--- Extracted data Enclosed Below ---

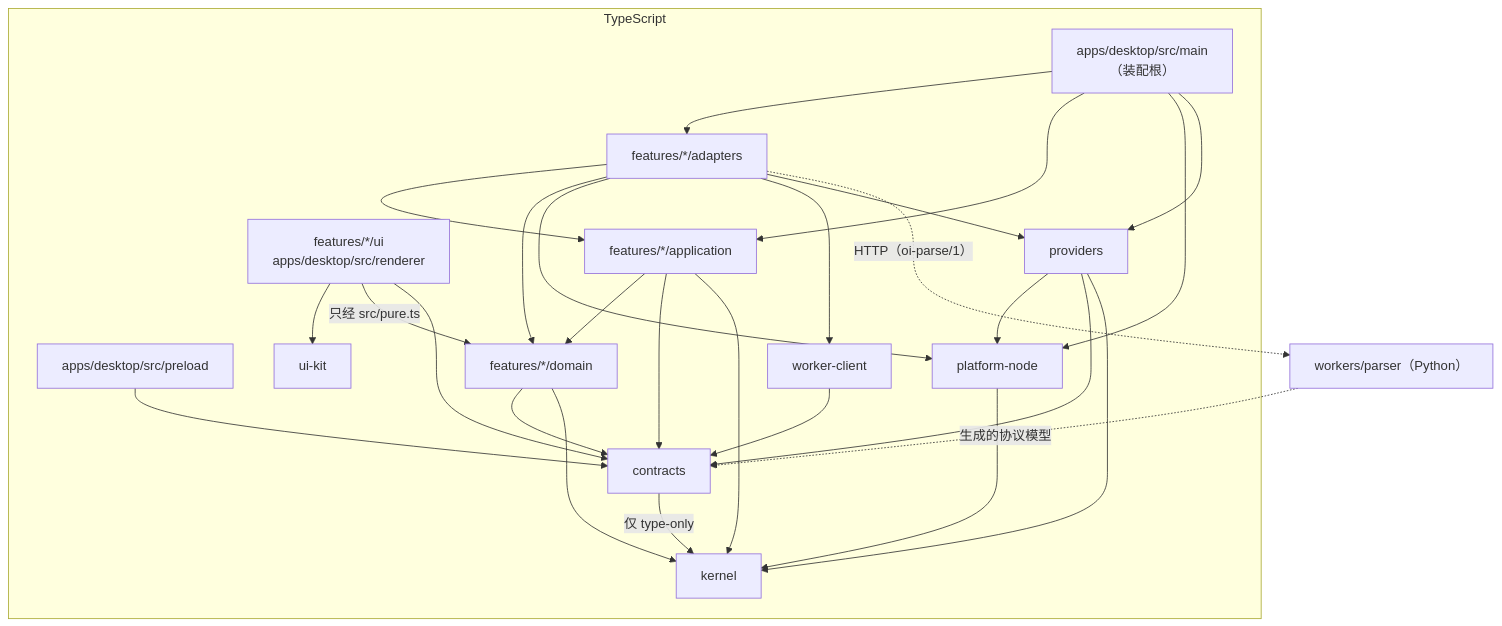
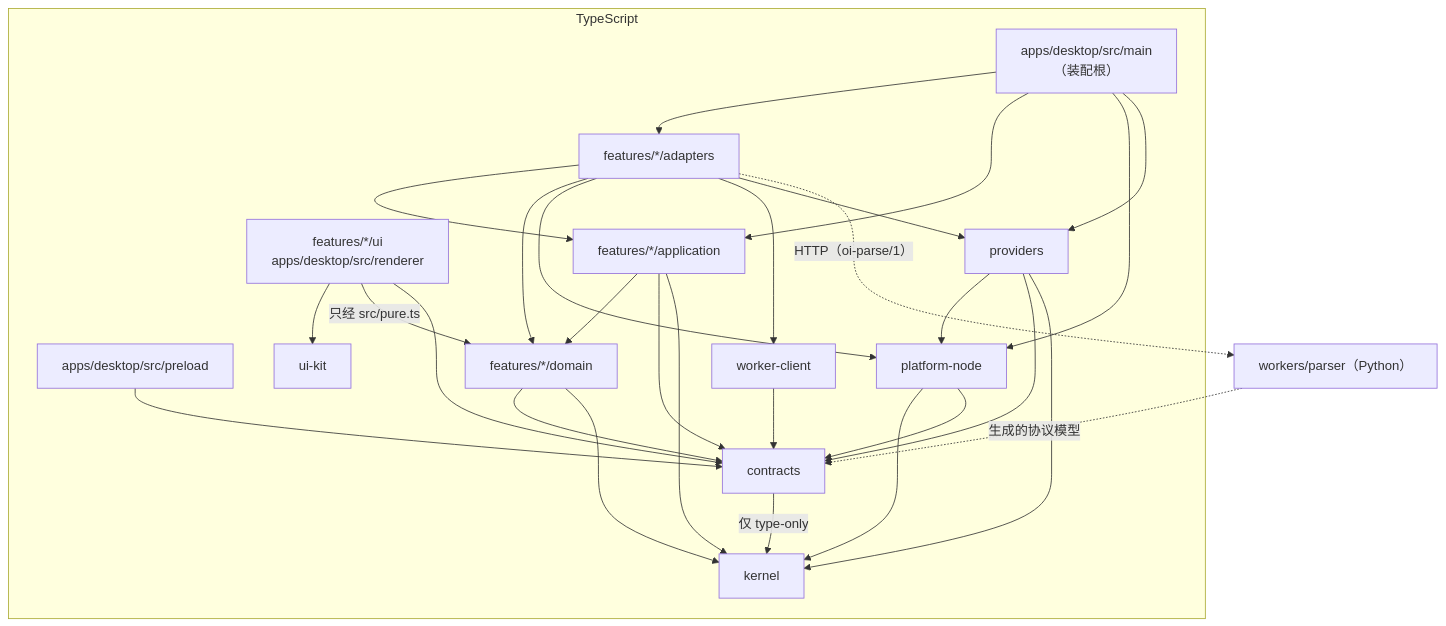
Before and after one commit to wisdom-km/open-immerse-v2: the third of 6 diagrams in ARCHITECTURE.md, drawn with Mermaid. The commit also changed other lines of this file and 1 other file, not shown here.

````diff
--- a/ARCHITECTURE.md
+++ b/ARCHITECTURE.md
@@ -645,45 +645,46 @@
 ```mermaid
 flowchart TB
   subgraph TS["TypeScript"]
     UI["features/*/ui<br/>apps/desktop/src/renderer"]
     PRE["apps/desktop/src/preload"]
     MAIN["apps/desktop/src/main<br/>（装配根）"]
     ADP["features/*/adapters"]
     APP["features/*/application"]
     DOM["features/*/domain"]
     PN["platform-node"]
     WC["worker-client"]
     PV["providers"]
     UK["ui-kit"]
     C["contracts"]
     K["kernel"]
   end
   PY["workers/parser（Python）"]
 
   UI --> UK
   UI -- "只经 src/pure.ts" --> DOM
   UI --> C
   PRE --> C
   MAIN --> ADP
   MAIN --> APP
   MAIN --> PN
   MAIN --> PV
   ADP --> APP
   ADP --> DOM
   ADP --> PN
   ADP --> WC
   ADP --> PV
   APP --> DOM
   APP --> C
   DOM --> C
   DOM --> K
   APP --> K
   PN --> K
+  PN --> C
   WC --> C
   PV --> PN
   PV --> C
   PV --> K
   ADP -. "HTTP（oi-parse/1）" .-> PY
   PY -. "生成的协议模型" .-> C
   C -- "仅 type-only" --> K
 ```
````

--- End of Enclosed Extracted data ---

What to produce: Go through the listing above and locate each line that holds the word "apps". Copy those lines.

Answer section:
     UI["features/*/ui<br/>apps/desktop/src/renderer"]
     PRE["apps/desktop/src/preload"]
     MAIN["apps/desktop/src/main<br/>（装配根）"]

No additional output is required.